Part two

You choose who you want to be.



Margaret said...

I would agree, and yet not. :) How's that? :)

I think that there are essential elements of each person that would be really hard to change, but I think that to a great extent the axiom "fake it 'til you make it" can work with personality alterations. If you want to be outgoing, fake it 'til you make it. If you want to be confident in yourself, fake it 'til you make it.

There are DEFINITELY decisions that you make about your personality, and you can eliminate certain things (procrastination is what I am working on eliminating. or will be working on eliminating tomorrow ;) ) and emphasize other things.
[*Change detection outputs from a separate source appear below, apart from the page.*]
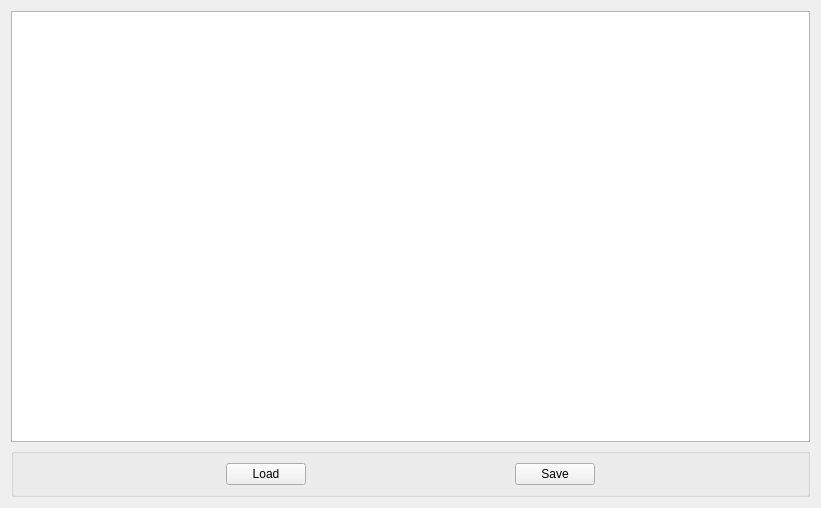
The window that src/samples/EgPaintingSample/GraphSceneForm.ui (norian-n/EcoGraphDb) describes before a commit, drawn with Qt 5.
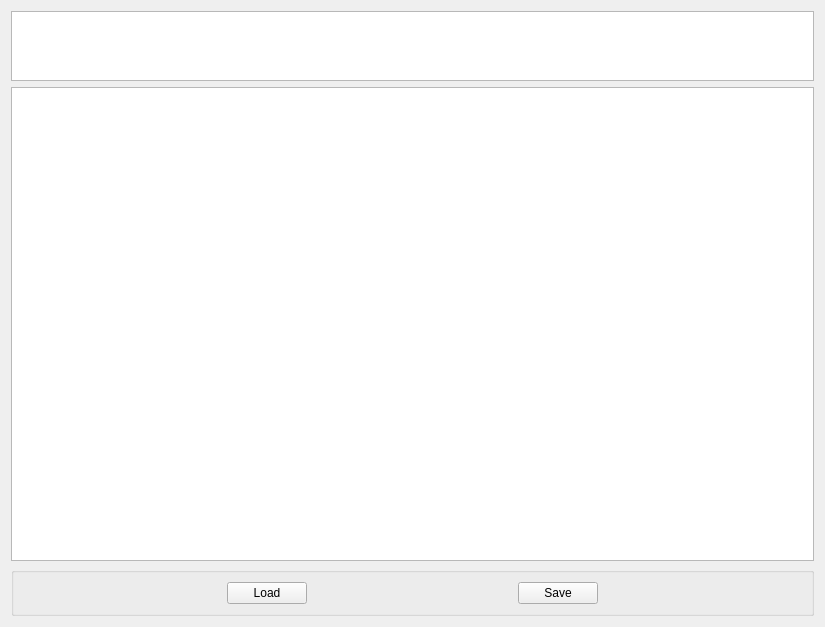
The same window after the commit.

Commit message: added more indexes types and type settings class added named attributes modify&delete functionality some minor bugfixing

```diff
--- a/src/samples/EgPaintingSample/GraphSceneForm.ui
+++ b/src/samples/EgPaintingSample/GraphSceneForm.ui
@@ -6,14 +6,24 @@
    <rect>
     <x>0</x>
     <y>0</y>
-    <width>821</width>
-    <height>508</height>
+    <width>825</width>
+    <height>627</height>
    </rect>
   </property>
   <property name="windowTitle">
    <string>Graph Scene</string>
   </property>
   <layout class="QVBoxLayout" name="verticalLayout">
+   <item>
+    <widget class="QGraphicsView" name="iconsPanel">
+     <property name="maximumSize">
+      <size>
+       <width>16777215</width>
+       <height>70</height>
+      </size>
+     </property>
+    </widget>
+   </item>
    <item>
     <widget class="QGraphicsView" name="graphicsView"/>
    </item>
```
The commit also changes 40 other files.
To me, however, a key thing is choosing to be accept and be happy with who you are. Yes, if there are things you want to change, change them, but in general, accept yourself as "a worthwhile person in the process of becoming an even better person." That element of becoming, of growth, of change, should be part of who you are.
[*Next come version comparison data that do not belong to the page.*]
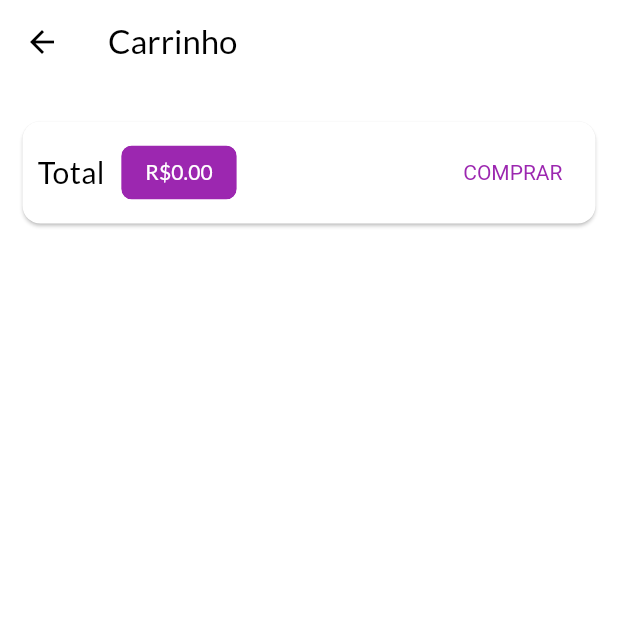
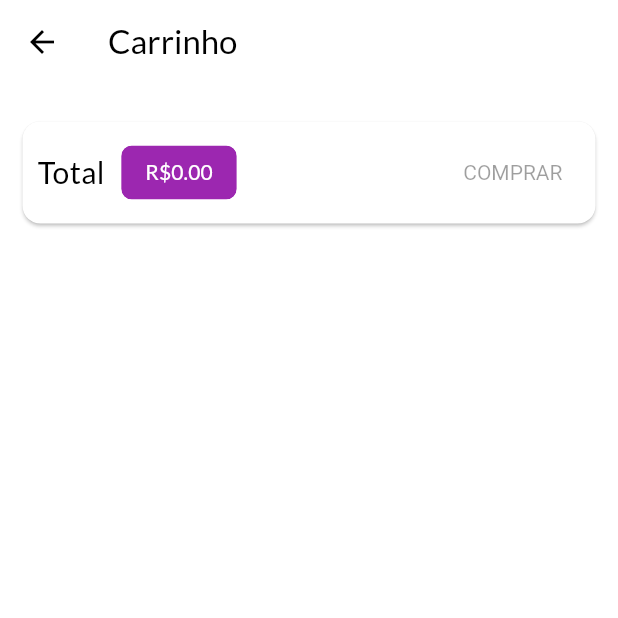
Before and after one commit to whoisgah/shop, a Flutter app: the CartPage screen opened by its route, on a phone screen of 412 x 824 dp, the top half of it. Run offline on Flutter 3.47's test engine with Material 3 defaults, Android fonts, the phone set to English and light mode, and no system bars; network calls fail.

```diff
--- /dev/null
+++ b/lib/exceptions/http_exception.dart
@@ -0,0 +1,11 @@
+class HttpException implements Exception {
+  final String message;
+  final int statusCode;
+
+  HttpException(this.message, this.statusCode);
+
+  @override
+  String toString() {
+    return message;
+  }
+}
--- a/lib/pages/cart_page.dart
+++ b/lib/pages/cart_page.dart
@@ -48,21 +48,7 @@ class CartPage extends StatelessWidget {
                     ),
                   ),
                   const Spacer(),
-                  TextButton(
-                    style: TextButton.styleFrom(
-                        textStyle: TextStyle(
-                      color: Theme.of(context).colorScheme.primary,
-                    )),
-                    onPressed: () {
-                      Provider.of<OrderList>(
-                        context,
-                        listen: false,
-                      ).addOrder(cart);
-
-                      cart.clear();
-                    },
-                    child: const Text('COMPRAR'),
-                  )
+                  CartButton(cart: cart)
                 ],
               ),
             ),
@@ -78,3 +64,42 @@ class CartPage extends StatelessWidget {
     );
   }
 }
+
+class CartButton extends StatefulWidget {
+  const CartButton({
+    super.key,
+    required this.cart,
+  });
+
+  final Cart cart;
+
+  @override
+  State<CartButton> createState() => _CartButtonState();
+}
+
+class _CartButtonState extends State<CartButton> {
+  bool _isLoading = false;
+  @override
+  Widget build(BuildContext context) {
+    return _isLoading
+        ? const CircularProgressIndicator()
+        : TextButton(
+            style: TextButton.styleFrom(
+                textStyle: TextStyle(
+              color: Theme.of(context).colorScheme.primary,
+            )),
+            onPressed: widget.cart.itemsCount == 0
+                ? null
+                : () async {
+                    setState(() => _isLoading = true);
+                    await Provider.of<OrderList>(
+                      context,
+                      listen: false,
+                    ).addOrder(widget.cart);
+                    widget.cart.clear();
+                    setState(() => _isLoading = false);
+                  },
+            child: const Text('COMPRAR'),
+          );
+  }
+}
--- a/lib/pages/product_detail_page.dart
+++ b/lib/pages/product_detail_page.dart
@@ -1,4 +1,4 @@
-// ignore_for_file: file_names
+// ignore_for_file: file_names, sized_box_for_whitespace
 
 import 'package:flutter/material.dart';
 import 'package:shop/models/product.dart';
--- /dev/null
+++ b/lib/utils/constants.dart
@@ -0,0 +1,7 @@
+// ignore_for_file: constant_identifier_names
+
+class Constants {
+  static const product_base_url =
+      'https://shop-flutter-21d5d-default-rtdb.firebaseio.com/products';
+  static const order_base_url = 'https://shop-flutter-21d5d-default-rtdb.firebaseio.com/orders';
+}
```
Also changed, not shown: lib/components/product_item.dart (+11 -3 lines), lib/models/order_list.dart (+58 -7 lines), lib/models/product.dart (+25 -2 lines), lib/models/product_list.dart (+43 -14 lines), lib/pages/orders_page.dart (+19 -3 lines), lib/pages/product_form_page.dart (+28 -10 lines), lib/pages/product_page.dart (+8 -1 lines), lib/pages/products_overview_page.dart (+20 -1 lines).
And you and I have talked about this quite a bit, and I'll probably come up with some MUCH more eloquent way of saying this is as soon as I hit "publish," :) but there you have it. :)

Anonymous said...

Ditto to Margaret. To the table I add that with enough determination or surgery, I suppose anything is possible, but the enviornment and genetics do influence who a person becomes. Without loosing a few limb lengths, I can't become shorter. Without an accepting and kind group of people, I can't be a crazy ultimate frisbee player. Granted, these are poor cases because they're not things I want, but they're the best I could come up with off the top of my head.

Way to post. Did that come off a fortune cookie? If not, you should consider a career as a fortune cookie artisan.

NoSurfGirl said...

I think that you choose who you want to be, but you can't always choose what others think of you.

I mean, you have some level of control over that, as well. But you just can't please everyone. And some people will decide who they think you are before they have a chance to get to know you.

I think that the person who you really, truly, deep down want to be= the person that you really are inside.

Like Janelle said, though, others' reactions to you do have bearing on what you can become. The ultimate frisby thing is a good example.

Another good example is the influences you choose. If you'd like to be a writer of quality fiction, it would be better to choose Barbara Kingsolver over harlequin novels.

But that's still a choice you make, and the way others think of you doesn't necessarily change who you are inside, and so, ultimately I agree with the above statement.